Your interest rate is going to be higher because it’s a lot riskier in the case that you only put 15% down, because if the property depreciates a little bit or loses value, the haircut is going to go … That could naturally take 15% out of the property value and all of a sudden the bank has to take a haircut on their loan, which they don’t like to do so they’re going to charge you more interest rate, that reflects the higher level of risk associated with that loan.
What does that look like in terms of your 10 year average annual return? We’re talking about cashflows just eking by, $89 a month over the 10 year hold period, which means in the first couple of years in this investment you’re going to lose money, you’re going to lose cashflow and have to pay money into the property every month. Over the long term over the 10 year horizon you’re going to make some at the end, and it averages out to a small monthly cashflow amount. It means your cash return on the rental income on your original cash is going to be 3%, much lower than other points that we’ve seen in this presentation. Then, also your cash return after sale is slightly lower than it was at 20%, at 16.1% here.
If we just do the comparison, what we see is that cashflow is going to steadily go down as we borrow more money, because more money is going to have to be contributed towards the principle and interest payments. The return is going to increase slightly, but then come down a little bit on the annual cash on cash return from your rental. This is kind of the sweet spot if you see here and over here, because you’re paying mortgage insurance and you’re paying so much in principle and interest, you’re going to have very little cash on cash return from the rental income.
25% or 20% down is kind of the sweet spot of where the returns really exist, and that’s kind of the conventional practice when you take out a loan.

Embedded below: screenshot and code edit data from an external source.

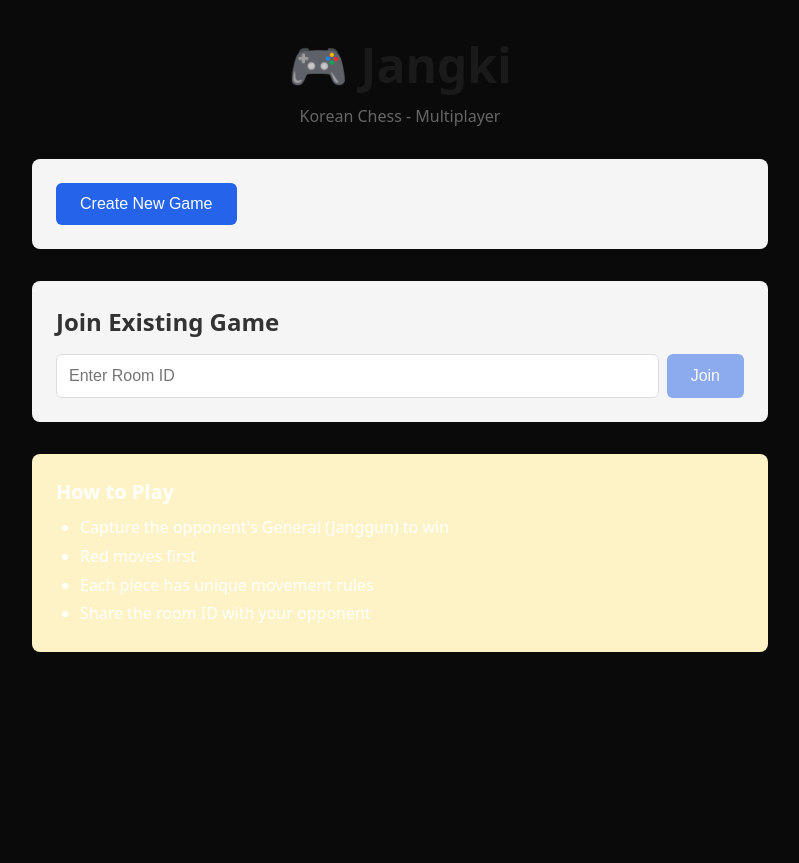
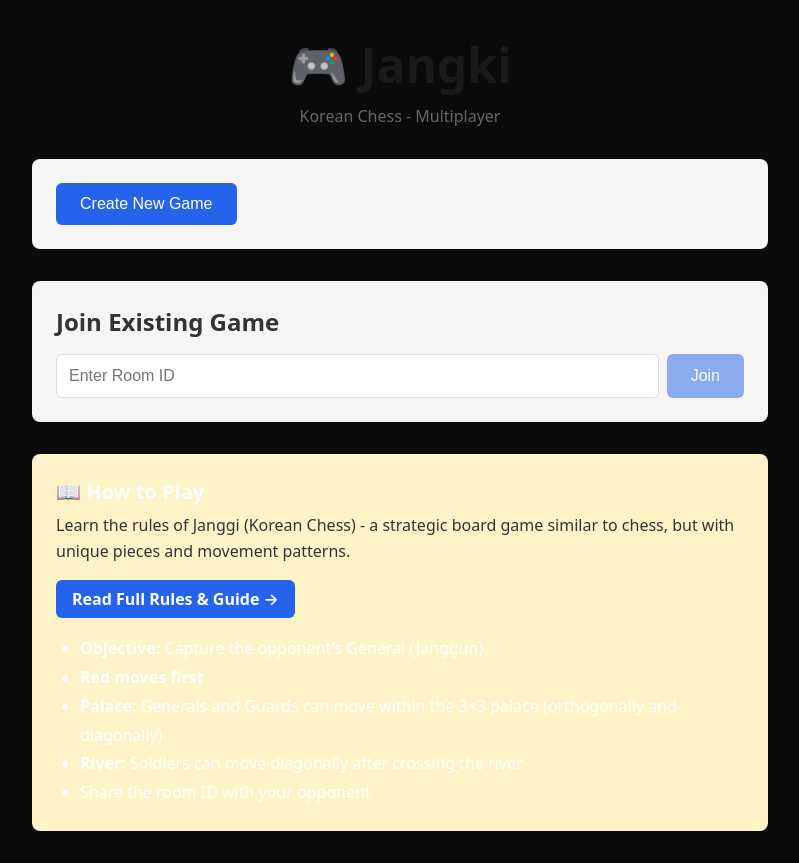
Before and after one commit to bap22/Jangki, a Next.js app: page / in a window 1280 px wide. Shown: the whole page, without its empty margins (240-1039 px from the left). Before the commit the page ends 800 px from the top, so only its background shows below. Built offline with nearby package versions, Linux system fonts and the light colour scheme.

Commit message:
Add link to how-to-play-janggi rules page

```diff
--- a/src/app/page.tsx
+++ b/src/app/page.tsx
@@ -115,11 +115,24 @@ export default function Home() {
       )}
 
       <div style={styles.rules}>
-        <h3 style={styles.rulesHeading}>How to Play</h3>
+        <h3 style={styles.rulesHeading}>📖 How to Play</h3>
+        <p style={styles.rulesText}>
+          Learn the rules of Janggi (Korean Chess) - a strategic board game similar to chess,
+          but with unique pieces and movement patterns.
+        </p>
+        <a
+          href="https://www.ymimports.com/pages/how-to-play-janggi"
+          target="_blank"
+          rel="noopener noreferrer"
+          style={styles.rulesLink}
+        >
+          Read Full Rules & Guide →
+        </a>
         <ul style={styles.rulesList}>
-          <li>Capture the opponent's General (Janggun) to win</li>
-          <li>Red moves first</li>
-          <li>Each piece has unique movement rules</li>
+          <li><strong>Objective:</strong> Capture the opponent's General (Janggun)</li>
+          <li><strong>Red moves first</strong></li>
+          <li><strong>Palace:</strong> Generals and Guards can move within the 3×3 palace (orthogonally and diagonally)</li>
+          <li><strong>River:</strong> Soldiers can move diagonally after crossing the river</li>
           <li>Share the room ID with your opponent</li>
         </ul>
       </div>
@@ -221,6 +234,22 @@ const styles: { [key: string]: React.CSSProperties } = {
     fontSize: '1.25rem',
     marginBottom: '0.5rem',
   },
+  rulesText: {
+    marginBottom: '1rem',
+    lineHeight: '1.6',
+    color: '#333',
+  },
+  rulesLink: {
+    display: 'inline-block',
+    padding: '0.5rem 1rem',
+    backgroundColor: '#2563eb',
+    color: 'white',
+    textDecoration: 'none',
+    borderRadius: '6px',
+    fontWeight: '600',
+    marginBottom: '1rem',
+    transition: 'background-color 0.2s',
+  },
   rulesList: {
     paddingLeft: '1.5rem',
     lineHeight: '1.8',
```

That’s really where most people would choose to take out money from a bank. That’s the conventional side that can be sold on a secondary market of course, and therefore you’re going to get great long term rates. You’re going to lock in something for 30 years, 20 years, whatever you prefer. Those of course can be sold in the secondary market. The 10 year, the return on your cash at sale is going to be again in the sweet spot right here in 20, 25% down. Some people are happier with lower cash on cash returns every year or month but higher annual returns when they annualize out a return, and that could be appreciation, it could be some other stuff. Again, the 15% down is a little bit lower than other spots, particularly in our sweet spot here.
I encourage you to come by and have a chat with us at some point. We can run your property or your deal through the proforma rental analysis spreadsheet that we have and we can look at a bunch of things related to the property from the perspective of both an investor, which of course we are. We’re owners here in Tulsa. We own a number of single family and multifamily properties.
Also, not just from the investor perspective but also from the property manager’s side, we’d like to make sure that when you’re doing your analysis you’re taking into account a number of expenses that may fall by the wayside when you’re doing your analysis such as vacancy rates, property management fees, unexpected maintenance and other things that should be accounted for to make sure we’re not over-inflating the returns and that you would see kind of disappointed numbers in the long run in reality vis a vie what you projected at the beginning.
Anyways, come by, have a chat with us any time you’d like or shoot us mail at [email protected] or give us a shout 918-351-7000. Until next time, thank you very much. Mat with Key Renter Tulsa.